Italian shoes and bags remain the most coveted fashion accessories, and it was concluded that a two-way exchange of craft and technology needs to take place between India and Italy, at this round table discussion held at the recently fashion week in the Capital.

fashion and trends Updated: Oct 18, 2016 08:57 IST
Etti Bali
The event was hosted by Francesco Pensabene, Trade Commissioner to India, Embassy of Italy, New Delhi and Sunil Sethi, President FDCI.
The event was hosted by Francesco Pensabene, Trade Commissioner to India, Embassy of Italy, New Delhi and Sunil Sethi, President FDCI. (Waseem Gashroo/HT)
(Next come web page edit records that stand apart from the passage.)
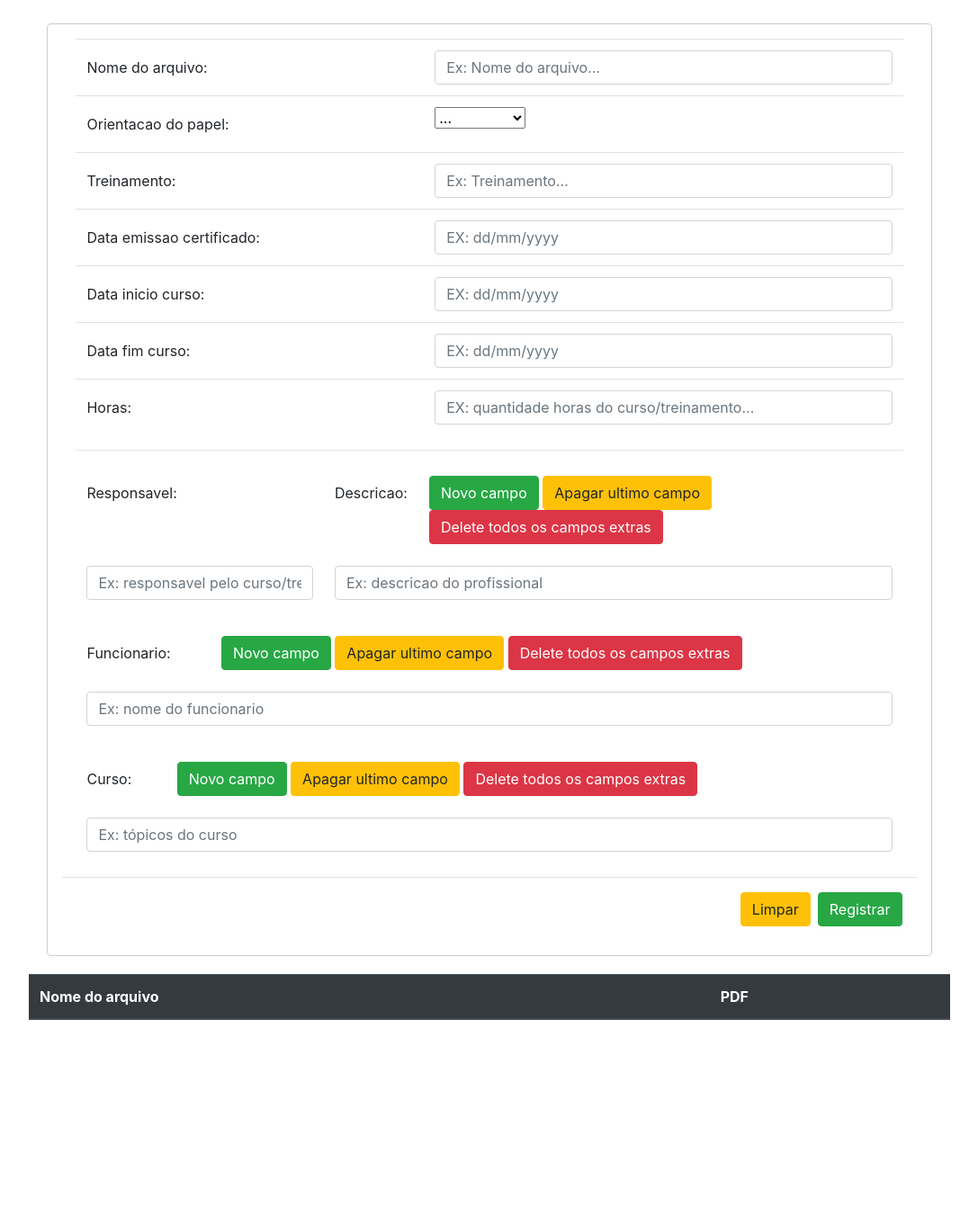
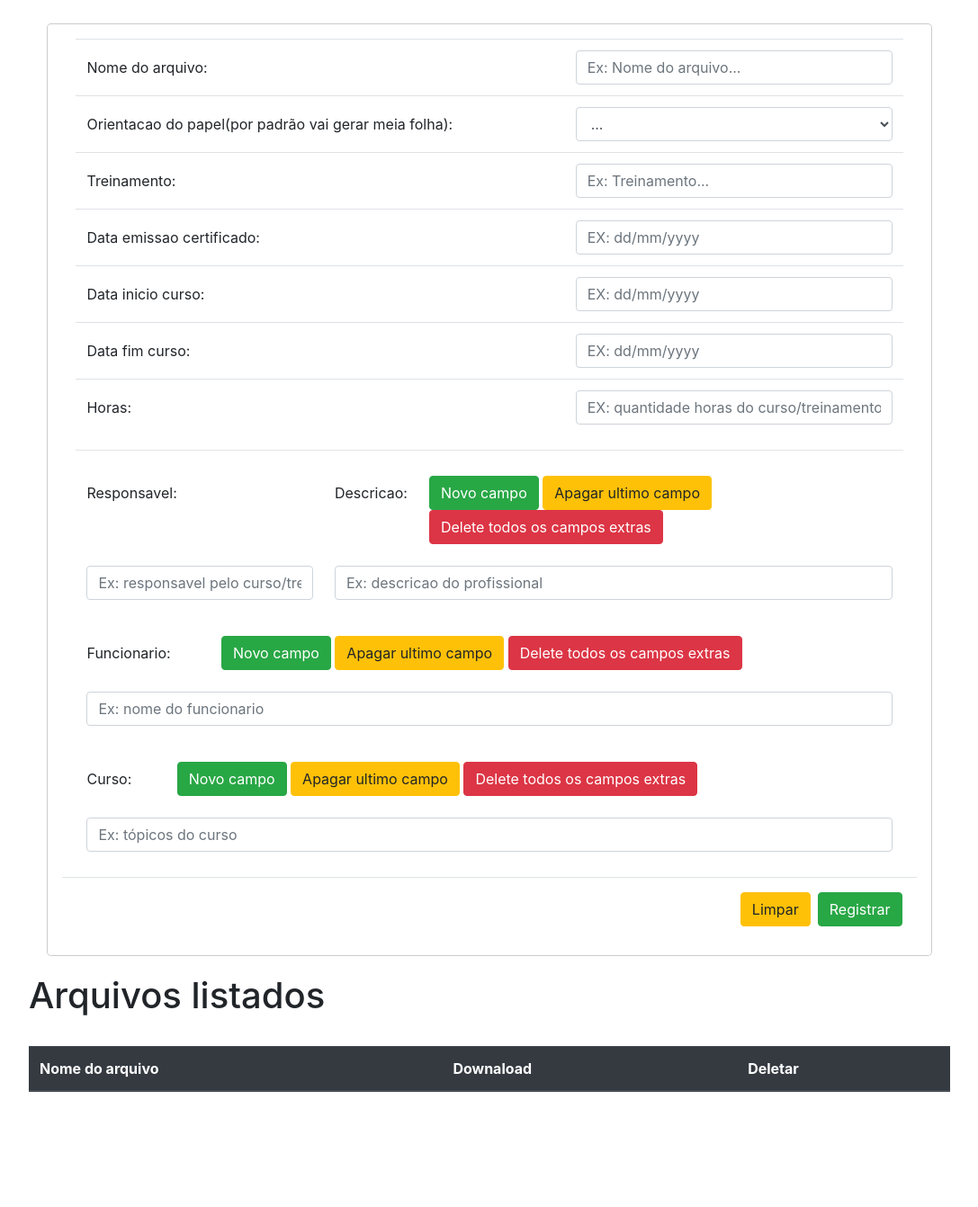
Before and after one commit to guilhermeG23/Certificado_HTML, a PHP site: page / in a window 1280 px wide. Shown: the whole page at 90% size, without its empty margins (96-1183 px from the left). Before the commit the page ends 1134 px from the top, so only its background shows below. Run offline with PHP 8.4, Linux system fonts and the light colour scheme; lists and menus that the app fills with data are empty; some libraries are stand-ins or nearby versions.

Commit message:
Ajustando algumas falhas

```diff
--- a/index.php
+++ b/index.php
@@ -6,7 +6,7 @@
 </head>
 <body>
 <!--Entrada de registros de notas em modal-->
-<form action="cadastrar.php" method="POST" enctype="multipart/form-data">
+<form action="cadastrar.php" method="POST">
 <div class="moldura-certificados" id="registrar_computador" tabindex="-1" role="dialog" aria-labelledby="exampleModalLabel" aria-hidden="true">
 	<div class="" role="document">
 		<div class="modal-content">
@@ -20,12 +20,12 @@
 						<table class="table">
 							<tr>
 								<td><label class="col-form-label">Nome do arquivo: </label></td>
-								<td colspan="6"><input type="text" class="form-control" value="" id="arquivo" name="arquivo" maxlength="100" placeholder="Ex: Nome do arquivo..." autocomplete="off" ></td>
+								<td colspan="6"><input type="text" class="form-control" value="" id="arquivo" name="arquivo" maxlength="100" placeholder="Ex: Nome do arquivo..." autocomplete="off" required></td>
 							<tr>
-								<td><label class="col-form-label">Orientacao do papel: </label></td>
+								<td><label class="col-form-label">Orientacao do papel(por padrão vai gerar meia folha): </label></td>
 								<td colspan="6">
-									<select id="orientacao" name="orientacao">
-										<option value="">...</option>
+									<select id="orientacao" name="orientacao" class="form-control">
+										<option value="0">...</option>
 										<option value="0">Meia folha</option>
 										<option value="1">A4</option>
 									</select>
@@ -33,15 +33,15 @@
 							</tr>
 							<tr>
 								<td><label class="col-form-label">Treinamento: </label></td>
-								<td colspan="6"><input type="text" class="form-control" value="" id="treinamento" name="treinamento" maxlength="100" placeholder="Ex: Treinamento..." autocomplete="off" ></td>
+								<td colspan="6"><input type="text" class="form-control" value="" id="treinamento" name="treinamento" maxlength="100" placeholder="Ex: Treinamento..." autocomplete="off" required></td>
 							</tr>
 							<tr>
 								<td><label class="col-form-label">Data emissao certificado: </label></td>
-								<td colspan="6"><input type="text" class="form-control data" value="" id="data_emissao" name="data_emissao" placeholder="EX: dd/mm/yyyy" autocomplete="off"></td>
+								<td colspan="6"><input type="text" class="form-control data" value="" id="data_emissao" name="data_emissao" placeholder="EX: dd/mm/yyyy" autocomplete="off" required></td>
 							</tr>
 							<tr>
 								<td><label class="col-form-label">Data inicio curso: </label></td>
-								<td colspan="6"><input type="text" class="form-control data" value="" id="data_inicial" name="data_inicial" placeholder="EX: dd/mm/yyyy" autocomplete="off"></td>
+								<td colspan="6"><input type="text" class="form-control data" value="" id="data_inicial" name="data_inicial" placeholder="EX: dd/mm/yyyy" autocomplete="off" required></td>
 							</tr>
 							<tr>
 								<td><label class="col-form-label">Data fim curso: </label></td>
@@ -49,7 +49,7 @@
 							</tr>
 							<tr>
 								<td><label class="col-form-label">Horas: </label></td>
-								<td colspan="2"><input type="text" class="form-control" value="" id="horas" name="horas" placeholder="EX: quantidade horas do curso/treinamento..." autocomplete="off" >
+								<td colspan="2"><input type="text" class="form-control" value="" id="horas" name="horas" placeholder="EX: quantidade horas do curso/treinamento..." autocomplete="off" required>
 							</tr>
 						</table>
 						<hr>
@@ -65,14 +65,14 @@
 								</td>
 							</tr>
 							<tr>
-								<td colspan="2"><input type="text" class="form-control" value="" id="nome_responsavel0" name="nome_responsavel0" maxlength="54" placeholder="Ex: responsavel pelo curso/treinamento" autocomplete="off"></td>
-								<td colspan="3"><input type="text" class="form-control" value="" id="descricao_responsavel0" name="descricao_responsavel0" maxlength="100" placeholder="Ex: descricao do profissional" autocomplete="off" ></td>
+								<td colspan="2"><input type="text" class="form-control" value="" id="nome_responsavel0" name="nome_responsavel0" maxlength="54" placeholder="Ex: responsavel pelo curso/treinamento" autocomplete="off" required></td>
+								<td colspan="3"><input type="text" class="form-control" value="" id="descricao_responsavel0" name="descricao_responsavel0" maxlength="100" placeholder="Ex: descricao do profissional" autocomplete="off" required></td>
 							</tr>
 						</table>
 						<table style="display: none;">
 							<tr id="clonar_responsavel">
-								<td colspan="2"><input type="text" class="form-control" value="" id="nome_responsavel" name="nome_responsavel0" maxlength="54" placeholder="Ex: responsavel pelo curso/treinamento" autocomplete="off"></td>
-								<td colspan="3"><input type="text" class="form-control" value="" id="descricao_responsavel" name="descricao_responsavel0" maxlength="100" placeholder="Ex: descricao do profissional" autocomplete="off" ></td>
+								<td colspan="2"><input type="text" class="form-control" value="" id="nome_responsavel" name="nome_responsavel" maxlength="54" placeholder="Ex: responsavel pelo curso/treinamento" autocomplete="off"></td>
+								<td colspan="3"><input type="text" class="form-control" value="" id="descricao_responsavel" name="descricao_responsavel" maxlength="100" placeholder="Ex: descricao do profissional" autocomplete="off"></td>
 							</tr>
 						</table>
 
@@ -80,19 +80,18 @@
 							<tr>
 								<td colspan="4"><label class="col-form-label">Funcionario: </label></td>
 								<td colspan="1" class="alinhar-direita">
-									<!--Botoes com js para criar e deletar campos-->
 									<button type="button" class="btn btn-success" style="cursor: pointer;" onclick="duplicarCamposFuncionario();">Novo campo</button>
 									<button type="button" class="btn btn-warning" style="cursor: pointer;" onclick="removerCamposFuncionario();">Apagar ultimo campo</button>
 									<button type="button" class="btn btn-danger" style="cursor: pointer;" onclick="allremoverCamposFuncionario();">Delete todos os campos extras</button>
 								</td>
 							</tr>
 							<tr>
-								<td colspan="5"><input type="text" class="form-control" value="" id="funcionario0" name="funcionario0" maxlength="54" placeholder="Ex: nome do funcionario" autocomplete="off"></td>
+								<td colspan="5"><input type="text" class="form-control" value="" id="funcionario0" name="funcionario0" maxlength="54" placeholder="Ex: nome do funcionario" autocomplete="off" required></td>
 							</tr>
 						</table>
 						<table style="display: none;">
 							<tr id="clonar_funcionario">
-								<td><input type="text" class="form-control" value="" id="funcionario" name="funcionario" maxlength="54" placeholder="Ex: nome do funcionario" autocomplete="off"></td>
+								<td colspan="5"><input type="text" class="form-control" value="" id="funcionario" name="funcionario" maxlength="54" placeholder="Ex: nome do funcionario" autocomplete="off"></td>
 							</tr>
 						</table>
 
@@ -108,12 +107,12 @@
 
 							</tr>
 							<tr>
-								<td colspan="5"><input type="text" class="form-control" value="" id="curso0" name="curso0" maxlength="54" placeholder="Ex: tópicos do curso" autocomplete="off"></td>
+								<td colspan="5"><input type="text" class="form-control" value="" id="curso0" name="curso0" maxlength="54" placeholder="Ex: tópicos do curso" autocomplete="off" required></td>
 							</tr>
 						</table>
 						<table style="display: none;">
 							<tr id="clonar_curso">
-								<td><input type="text" class="form-control" value="" id="curso" name="curso" maxlength="54" placeholder="Ex: tópicos do curso" autocomplete="off"></td>
+								<td colspan="5"><input type="text" class="form-control" value="" id="curso" name="curso" maxlength="54" placeholder="Ex: tópicos do curso" autocomplete="off"></td>
 							</tr>
 						</table>
 
@@ -129,11 +128,15 @@
 </div>
 </form>
 
+<h1>Arquivos listados</h1>
+<br>
+
 <table class="table">
 	<thead class="thead-dark">
 		<tr>
 			<th>Nome do arquivo</th>
-			<th>PDF</th>
+			<th>Downaload</th>
+			<th>Deletar</th>
 		</tr>
 	</thead>
 	<tbody>
@@ -146,6 +149,7 @@
 				echo "<tr>
 					<th>{$arquivo}</th>
 					<th><a href='{$arquivo}' download>{$arquivo}</a></th>
+					<th><a href='limpar.php?arquivo={$arquivo}' download>{$arquivo}</a></th>
 				</tr>";
 			}
 		}
--- a/js/js-geral-curso.js
+++ b/js/js-geral-curso.js
@@ -18,6 +18,9 @@ function duplicarCamposCurso(){
 
 	//Alterando os responsavels dos campos
 	document.getElementById("curso" + incrementadorCurso + "").name = "curso" + incrementadorCurso + "";
+
+	//Required
+	document.getElementById("curso" + incrementadorCurso + "").setAttribute('required', 'yes');
 
 	//Incrementar
 	incrementadorCurso++;
--- a/js/js-geral-funcionario.js
+++ b/js/js-geral-funcionario.js
@@ -18,6 +18,9 @@ function duplicarCamposFuncionario(){
 
 	//Alterando os responsavels dos campos
 	document.getElementById("funcionario" + incrementadorFuncionario + "").name = "funcionario" + incrementadorFuncionario + "";
+
+	//Dando required
+	document.getElementById("funcionario" + incrementadorFuncionario + "").setAttribute('required', 'yes');
 
 	//Incrementar
 	incrementadorFuncionario++;
--- a/js/js-geral-responsavel.js
+++ b/js/js-geral-responsavel.js
@@ -25,6 +25,10 @@ function duplicarCamposResponsavel(){
 	//Alterando os nome_responsavels dos campos
 	document.getElementById("nome_responsavel" + incrementadorResponsavel + "").name = "nome_responsavel" + incrementadorResponsavel + "";
 	document.getElementById("descricao_responsavel" + incrementadorResponsavel + "").name = "descricao_responsavel" + incrementadorResponsavel + "";
+
+	//Requireds
+	document.getElementById("nome_responsavel" + incrementadorResponsavel + "").setAttribute('required', 'yes');
+	document.getElementById("descricao_responsavel" + incrementadorResponsavel + "").setAttribute('required', 'yes');
 
 	//Incrementar
 	incrementadorResponsavel++;
--- /dev/null
+++ b/limpar.php
@@ -0,0 +1,5 @@
+<?php
+$arquivo = $_GET['arquivo'];
+shell_exec("rm -rf $arquivo");
+header("Location: ./index.php");
+die();
```
Also changed, not shown: cadastrar.php (+9 -11 lines), certificado.html (+1 -1 lines), 5 other files.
A talk on trends with partner country of fashion week, Italy, hosted by Francesco Pensabene, Trade Commissioner to India, Embassy of Italy, and Sunil Sethi, president, FDCI, took place at NSIC grounds on Friday. The discussion, a part of the just concluded Amazon India Fashion Week, involved Salina Ferreti, VP, Assocalzaturifici, Orietta Pelizzari, trends analyst, Maria Soriano, fashion trend specialist, and fashion designers Sanchita Ajjampur and Rajesh Pratap Singh.

The participants spoke about the two-way exchange of craft and technology between Italy and India. Ferretti says, “Footwear is more complex than other fashion accessories, and great designers and accessories can be found in Italy’s footwear districts. We hope Indian stylists become a part of it.”

Ajjampur, who showed a video of her visit to Italy, believes that it takes a bit of magic to make a shoe. “Shoes are an object of desire. My work starts from the bottom up; I look at feet and then move up. Shoemakers are no less than surgeons and a lot of components and people come together to make footwear.”

The panel agreed that India can learn a lot from Italy about merging technology with creativity. Rajesh Pratap Singh says, “We made some wrong policies in the 60s and 70s. We couldn’t marry our craft with technology and discipline that Italy follows. That’s why they are on top. We are now trying to learn.”